not known standard costing or absorption of fixed overheads nor understood variable cost, etc. They could have continued this way without any borrowings from financial institutions and being below the tax bracket. They may not need more employees and didn’t have the need to segregate duties to safeguard assets, etc.
If Joe wants to scale up and become an SME or become even bigger he has to invest more, expand beyond a one man show and put processes to sustain long term success. Therefore, impact of other stakeholders like financiers, employees, society, government, etc will start to increase. If the corner shop becomes a medium sized company then, external directors and internal control processes and many other structures will be required. Good corporate governance will make it easy to bring in outside expertise, attract funding, and ensure long-term sustainability. There are many researches and organizations like the OECD and IFC supporting this view.
Joe’s corner shop nor any other business does not exist in a static state. All businesses are constantly evolving due to volatility and uncertainty in the business world. This requires the role of the owner or the board also to evolve over time. As the corner shop evolves into a SME and matures, there will be a greater need to bring in outside directors. Those external board members may initially be most valued for their complementary skills. Such external director’s role will be useful to improve governance practices and to manage future related party transactions and potential conflicts of interests.
However there are many obstacles to implementing good governance measures in SMEs. These may include:
- a lack of understanding of board room dynamics and roles
- a lack of understanding of how independent non executive directors (NEDs) are supposed to work
- difficulty in finding high-quality NEDs who are independent.
- a distrust about the positive results of raising corporate governance standards in the business
- failure to see the urgency of improving governance when compared with other pressing business issues, such as managing cash flow
- a concern about the additional costs.

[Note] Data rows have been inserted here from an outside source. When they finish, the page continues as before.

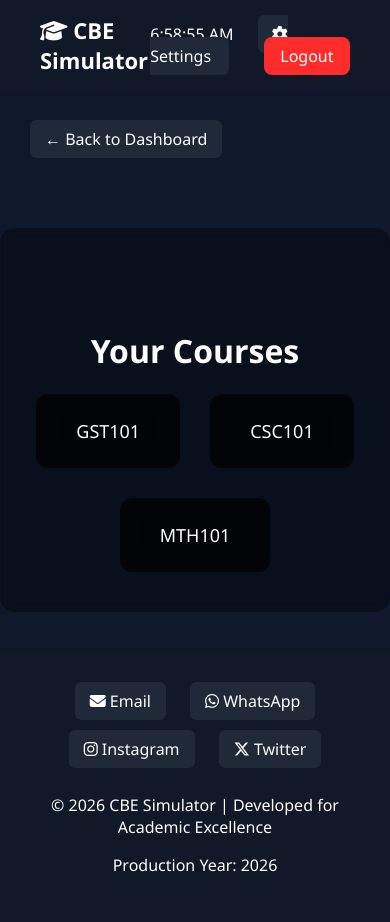
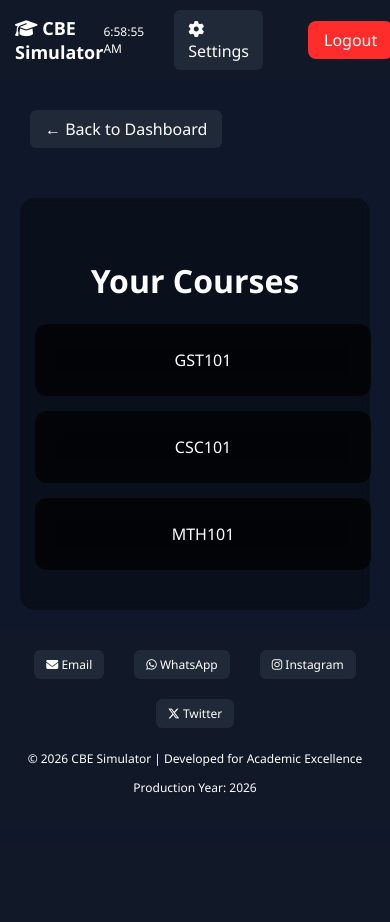
Before and after one commit to Gcwhite101/cbe-system, a Flask app: page /courses in a window 390 px wide. After the commit the page ends 793 px from the top, so only its background shows below. Run offline with Flask 3, Linux system fonts and the light colour scheme; a user stored in the database is signed in.

Commit message:
mobile responsive fix

```diff
--- a/static/style.css
+++ b/static/style.css
@@ -399,3 +399,96 @@ transition:0.3s;
 .page-back:hover{
 background:#3b82f6;
 }
+
+/* ============================= */
+/* MOBILE RESPONSIVE */
+/* ============================= */
+
+@media (max-width: 768px){
+
+/* HEADER */
+.main-header{
+padding:10px 15px;
+}
+
+.logo{
+font-size:18px;
+}
+
+/* NAV */
+.nav-links{
+display:flex;
+gap:10px;
+align-items:center;
+}
+
+#liveTime{
+font-size:12px;
+}
+
+/* HERO SECTION */
+.dashboard-header{
+padding:40px 15px;
+margin:20px;
+}
+
+.welcome-text{
+font-size:28px;
+}
+
+.hero-quote{
+font-size:14px;
+}
+
+/* STUDENT CARD */
+.student-card{
+width:90%;
+padding:20px;
+}
+
+/* ACTION BUTTONS */
+.action-grid{
+flex-direction:column;
+gap:15px;
+align-items:center;
+}
+
+.action-card{
+width:80%;
+text-align:center;
+font-size:16px;
+}
+
+/* FEATURE CARDS */
+.feature-section{
+flex-wrap:wrap;
+gap:15px;
+padding:30px 10px;
+}
+
+.feature-card{
+width:40%;
+text-align:center;
+padding:15px;
+font-size:14px;
+}
+
+/* FOOTER */
+.footer{
+padding:20px;
+font-size:12px;
+}
+
+.contact-buttons{
+display:flex;
+flex-wrap:wrap;
+justify-content:center;
+gap:10px;
+}
+
+.contact-buttons a{
+padding:6px 12px;
+font-size:12px;
+}
+
+}
```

There are many challenges to understanding the role that corporate governance can play in helping SMEs to grow. The biggest challenge is to make the owners of SMEs to take the time to understand what corporate governance means and how improving it could benefit the business. Another challenge is the belief that, in an economy characterised by widespread corruption or weak enforcement of laws and regulations, implementing corporate governance standards will lead to frustration and have limited impact.